The 59 Bcf withdrawal for the week ended Nov. 23 compares to a year-ago pull of 35 Bcf and a five-year average withdrawal of 49 Bcf. While larger than average for the period, the 59 Bcf pull came in well below most estimates, potentially signaling a greater than expected impact on demand from last week’s Thanksgiving holiday.

The looser-than-expected withdrawal also counters last week’s bullish 134 Bcf pull, which topped most estimates by a similarly large margin.

January natural gas futures were already trading lower Thursday morning in the lead-up to EIA’s report, giving back some of the gains posted during Wednesday’s December expiry. When the final number crossed traders’ screens at 10:30 a.m. ET, the January contract quickly dropped a little over 10.0 cents, going from $4.560 down to as low as $4.453. But by 11 a.m. ET, the front month had recovered to trade around $4.522, down a few pennies from the pre-report trading but about 17.7 cents below Wednesday’s settle.

Estimates ahead of Thursday’s report showed many market participants looking for a withdrawal around 10-20 Bcf tighter than the actual figure.

A Reuters survey of traders and analysts had pointed to a 77 Bcf pull for the week, with responses ranging from minus 62 Bcf to minus 105 Bcf. A Bloomberg survey had showed a median withdrawal of 82 Bcf, with a range of minus 60 Bcf to minus 88 Bcf. Intercontinental Exchange EIA financial weekly index futures settled Wednesday at a withdrawal of 68 Bcf.

“This helps cancel out some of the massive draw the prior week, and we see much of this as being weekly EIA noise in a market that is seeing wild demand, weather and price gyrations,” Bespoke Weather Services said. “This far looser print can be rather easily discounted due to the Thanksgiving impact that we saw as very significant, though it still reflects that we need to keep” heating degree days “near record levels to maximize nonlinear weather demand.

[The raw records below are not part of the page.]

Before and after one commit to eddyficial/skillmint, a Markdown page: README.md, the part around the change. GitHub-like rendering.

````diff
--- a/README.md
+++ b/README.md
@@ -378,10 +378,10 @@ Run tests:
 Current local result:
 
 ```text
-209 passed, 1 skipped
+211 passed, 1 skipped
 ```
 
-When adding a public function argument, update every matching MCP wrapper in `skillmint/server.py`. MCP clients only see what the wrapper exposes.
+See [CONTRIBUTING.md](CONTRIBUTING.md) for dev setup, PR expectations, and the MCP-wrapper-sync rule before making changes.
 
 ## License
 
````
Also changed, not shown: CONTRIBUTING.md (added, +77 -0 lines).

“Later in winter this will become easier, and this print certainly does not erase storage concerns. However, it indicates that on average weather prices can fall back very quickly with current balances, increasing downside back towards the $4 level should we see a week or two of mild weather in mid-December, as seems fairly likely still.”

Total Lower 48 working gas in underground storage stood at 3,054 Bcf as of Nov. 23, according to EIA, down 644 Bcf (17.4%) from a year-ago and 720 Bcf (19.1%) below the five-year average.

By region, the East posted the largest withdrawal for the week at 25 Bcf, followed by a 21 Bcf pull recorded in the Midwest. The Pacific withdrew 4 Bcf, while the Mountain region withdrew 3 Bcf on the week. In the South Central, 5 Bcf was withdrawn, with a 14 Bcf pull from nonsalt offsetting an 8 Bcf injection into salt stocks, according to EIA.